Revision comparison data:
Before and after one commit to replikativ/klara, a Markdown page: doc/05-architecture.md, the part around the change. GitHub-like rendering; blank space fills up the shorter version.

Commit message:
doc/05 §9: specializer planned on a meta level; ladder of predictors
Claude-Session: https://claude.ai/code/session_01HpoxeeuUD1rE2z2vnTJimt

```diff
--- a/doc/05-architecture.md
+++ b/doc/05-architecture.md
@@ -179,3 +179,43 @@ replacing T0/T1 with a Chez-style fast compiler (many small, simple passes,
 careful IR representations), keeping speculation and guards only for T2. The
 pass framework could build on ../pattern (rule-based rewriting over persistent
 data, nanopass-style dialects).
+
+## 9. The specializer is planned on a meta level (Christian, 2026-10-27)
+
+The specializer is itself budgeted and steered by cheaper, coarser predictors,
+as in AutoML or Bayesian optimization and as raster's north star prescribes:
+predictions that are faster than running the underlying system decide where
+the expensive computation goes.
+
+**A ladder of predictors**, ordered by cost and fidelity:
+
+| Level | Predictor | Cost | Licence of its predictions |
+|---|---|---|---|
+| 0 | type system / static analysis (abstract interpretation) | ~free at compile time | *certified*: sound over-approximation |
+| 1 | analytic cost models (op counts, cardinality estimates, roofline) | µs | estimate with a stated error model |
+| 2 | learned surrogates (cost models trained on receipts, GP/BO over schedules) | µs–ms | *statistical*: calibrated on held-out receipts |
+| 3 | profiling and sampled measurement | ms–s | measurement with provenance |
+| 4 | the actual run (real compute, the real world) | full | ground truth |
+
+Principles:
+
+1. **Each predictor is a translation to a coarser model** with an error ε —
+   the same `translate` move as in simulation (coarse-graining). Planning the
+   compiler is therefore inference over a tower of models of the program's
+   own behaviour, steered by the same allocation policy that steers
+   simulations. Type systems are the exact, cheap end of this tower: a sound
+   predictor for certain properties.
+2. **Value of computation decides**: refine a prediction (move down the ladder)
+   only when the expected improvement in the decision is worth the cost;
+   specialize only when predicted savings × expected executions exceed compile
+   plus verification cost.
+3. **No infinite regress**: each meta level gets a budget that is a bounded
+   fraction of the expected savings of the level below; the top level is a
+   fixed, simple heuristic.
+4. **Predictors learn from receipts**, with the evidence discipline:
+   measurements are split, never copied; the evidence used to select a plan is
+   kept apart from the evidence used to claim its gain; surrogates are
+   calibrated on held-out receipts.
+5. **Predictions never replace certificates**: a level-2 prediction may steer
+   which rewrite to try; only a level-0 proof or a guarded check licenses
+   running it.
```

--

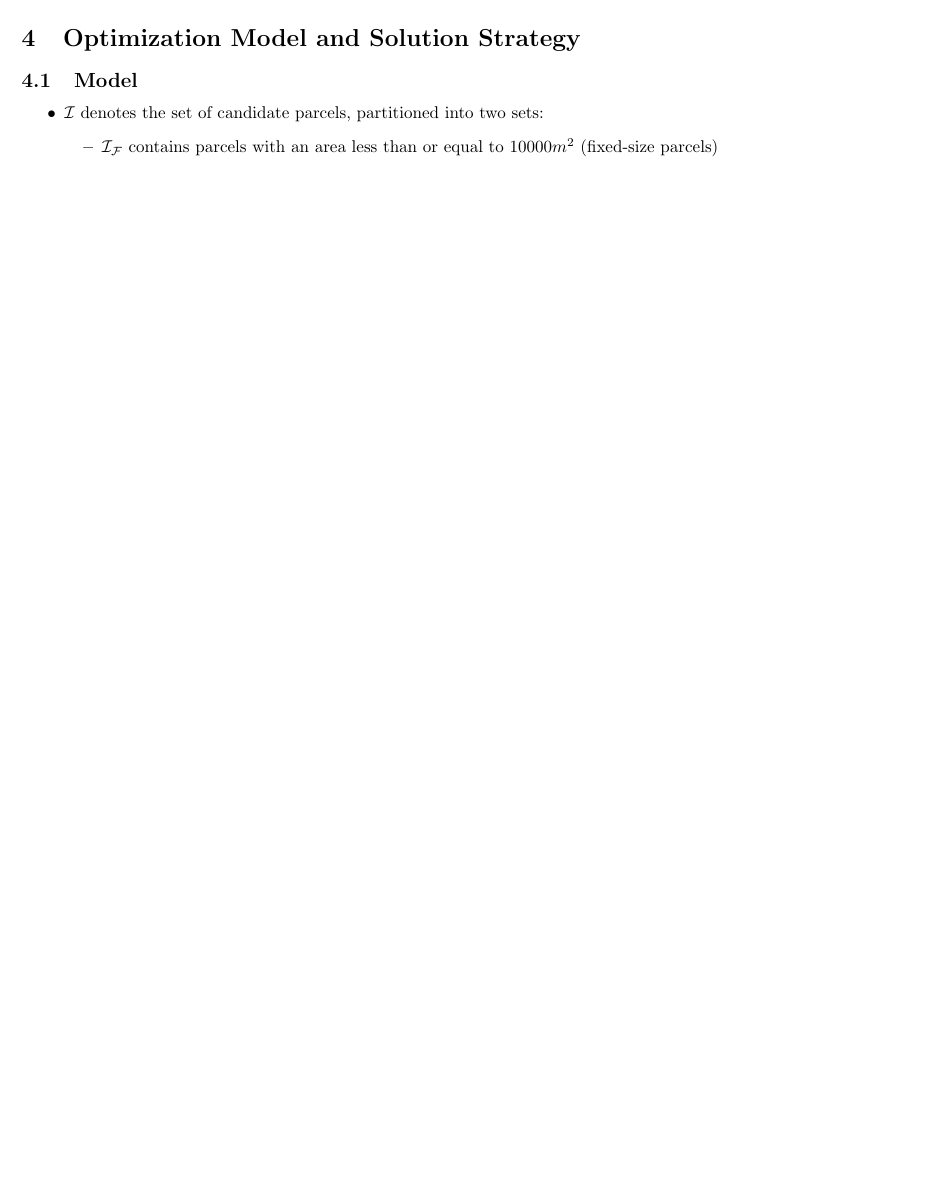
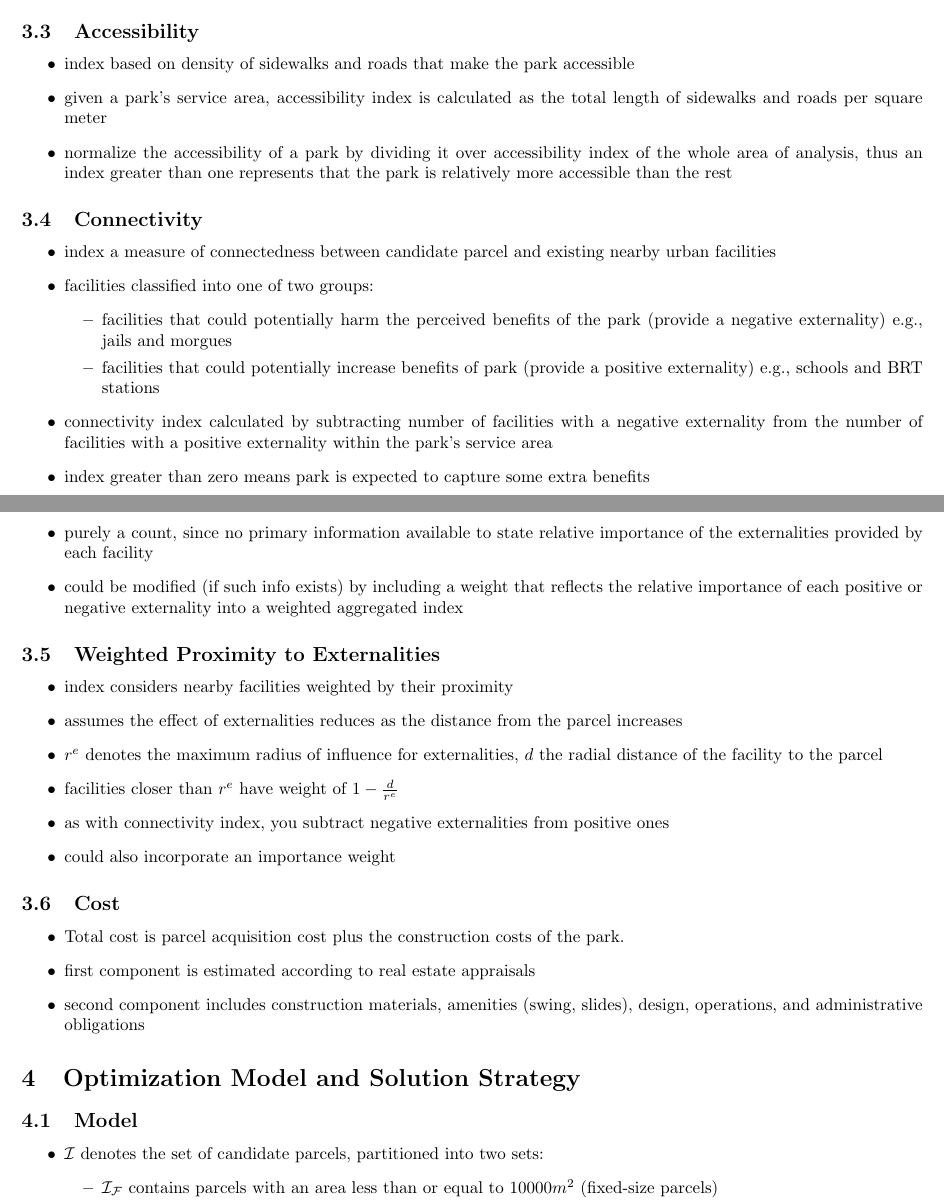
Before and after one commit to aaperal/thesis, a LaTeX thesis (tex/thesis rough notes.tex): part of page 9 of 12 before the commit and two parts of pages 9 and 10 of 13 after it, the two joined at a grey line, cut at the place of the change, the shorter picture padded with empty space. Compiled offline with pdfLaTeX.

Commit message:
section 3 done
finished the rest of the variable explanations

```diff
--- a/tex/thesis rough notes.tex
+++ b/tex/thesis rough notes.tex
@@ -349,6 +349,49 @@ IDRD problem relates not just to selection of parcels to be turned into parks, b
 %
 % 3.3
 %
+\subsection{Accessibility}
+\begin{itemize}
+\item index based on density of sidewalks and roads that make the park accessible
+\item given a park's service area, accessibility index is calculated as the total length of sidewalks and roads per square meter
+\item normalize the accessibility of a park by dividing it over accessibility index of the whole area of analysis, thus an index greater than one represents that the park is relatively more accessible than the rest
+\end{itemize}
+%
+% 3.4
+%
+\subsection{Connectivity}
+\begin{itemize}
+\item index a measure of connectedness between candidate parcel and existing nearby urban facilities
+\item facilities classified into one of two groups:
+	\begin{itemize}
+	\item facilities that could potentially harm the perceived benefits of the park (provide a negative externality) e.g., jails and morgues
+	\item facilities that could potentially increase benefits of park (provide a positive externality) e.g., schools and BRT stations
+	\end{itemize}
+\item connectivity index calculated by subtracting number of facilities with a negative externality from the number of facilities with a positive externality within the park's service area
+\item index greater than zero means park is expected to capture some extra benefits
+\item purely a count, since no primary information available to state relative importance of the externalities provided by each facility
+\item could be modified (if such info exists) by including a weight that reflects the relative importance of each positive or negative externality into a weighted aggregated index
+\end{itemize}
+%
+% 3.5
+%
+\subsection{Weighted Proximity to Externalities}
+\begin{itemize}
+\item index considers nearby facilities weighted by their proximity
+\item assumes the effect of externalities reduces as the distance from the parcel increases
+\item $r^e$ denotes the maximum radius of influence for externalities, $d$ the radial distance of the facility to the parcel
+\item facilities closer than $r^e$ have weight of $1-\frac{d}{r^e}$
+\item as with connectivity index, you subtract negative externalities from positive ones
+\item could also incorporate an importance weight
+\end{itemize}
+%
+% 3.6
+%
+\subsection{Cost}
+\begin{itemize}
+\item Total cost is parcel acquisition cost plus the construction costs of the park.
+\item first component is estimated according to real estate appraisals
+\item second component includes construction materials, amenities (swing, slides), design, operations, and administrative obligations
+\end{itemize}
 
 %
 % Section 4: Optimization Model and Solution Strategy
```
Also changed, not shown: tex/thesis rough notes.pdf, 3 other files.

==

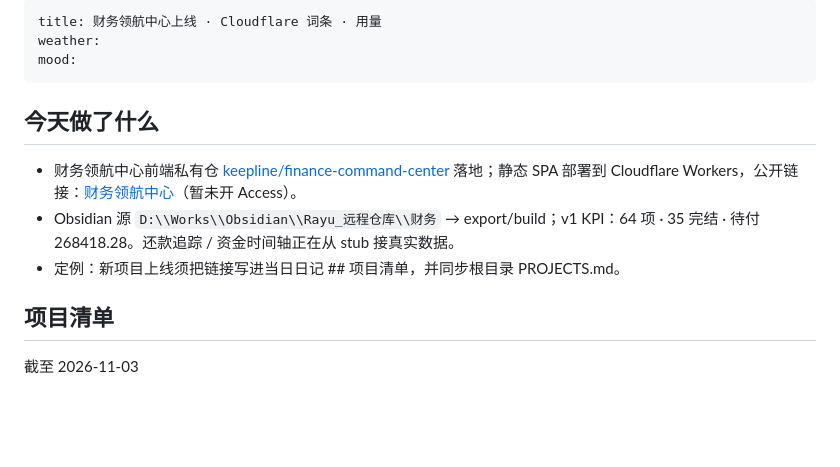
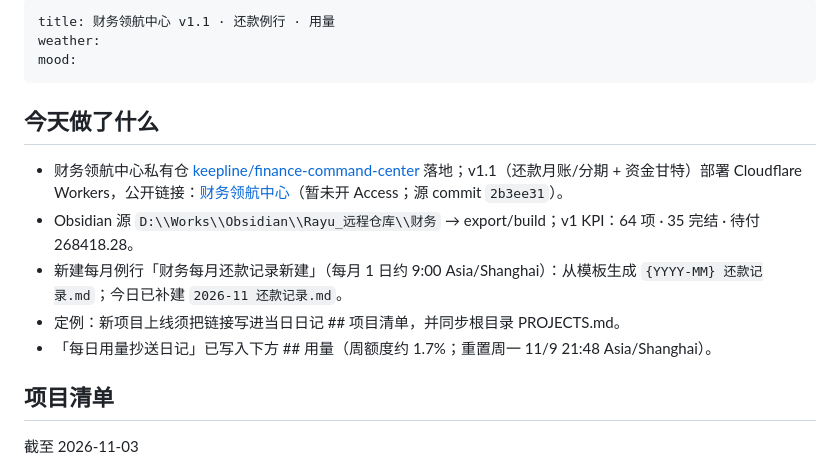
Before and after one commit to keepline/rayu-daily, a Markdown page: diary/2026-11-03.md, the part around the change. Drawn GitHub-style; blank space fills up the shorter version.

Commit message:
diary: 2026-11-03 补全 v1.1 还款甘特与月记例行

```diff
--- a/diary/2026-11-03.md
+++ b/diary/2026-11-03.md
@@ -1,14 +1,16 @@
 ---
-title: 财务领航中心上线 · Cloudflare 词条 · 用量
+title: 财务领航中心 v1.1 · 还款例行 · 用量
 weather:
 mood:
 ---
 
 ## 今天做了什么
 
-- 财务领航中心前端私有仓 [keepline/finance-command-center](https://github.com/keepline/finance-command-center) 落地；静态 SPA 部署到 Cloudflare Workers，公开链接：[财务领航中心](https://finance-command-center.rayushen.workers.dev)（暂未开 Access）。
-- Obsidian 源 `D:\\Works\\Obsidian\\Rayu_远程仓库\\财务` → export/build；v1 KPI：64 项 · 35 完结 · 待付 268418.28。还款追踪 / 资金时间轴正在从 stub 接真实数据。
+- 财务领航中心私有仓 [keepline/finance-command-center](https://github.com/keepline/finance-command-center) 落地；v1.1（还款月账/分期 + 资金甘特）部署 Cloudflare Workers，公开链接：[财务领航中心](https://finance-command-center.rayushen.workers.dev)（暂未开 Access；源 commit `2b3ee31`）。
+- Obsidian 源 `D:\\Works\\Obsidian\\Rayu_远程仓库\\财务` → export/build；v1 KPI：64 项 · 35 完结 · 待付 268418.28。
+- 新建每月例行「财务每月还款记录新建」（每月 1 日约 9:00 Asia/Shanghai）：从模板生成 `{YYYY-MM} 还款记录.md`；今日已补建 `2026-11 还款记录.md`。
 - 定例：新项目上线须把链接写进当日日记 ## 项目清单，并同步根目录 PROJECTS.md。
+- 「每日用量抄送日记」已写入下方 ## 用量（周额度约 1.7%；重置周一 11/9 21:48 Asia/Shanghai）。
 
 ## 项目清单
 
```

What the task asks
Which lines of the records above contain the word "subsection"? Show each of them.

Exercise solution
+\subsection{Accessibility}
+\subsection{Connectivity}
+\subsection{Weighted Proximity to Externalities}
+\subsection{Cost}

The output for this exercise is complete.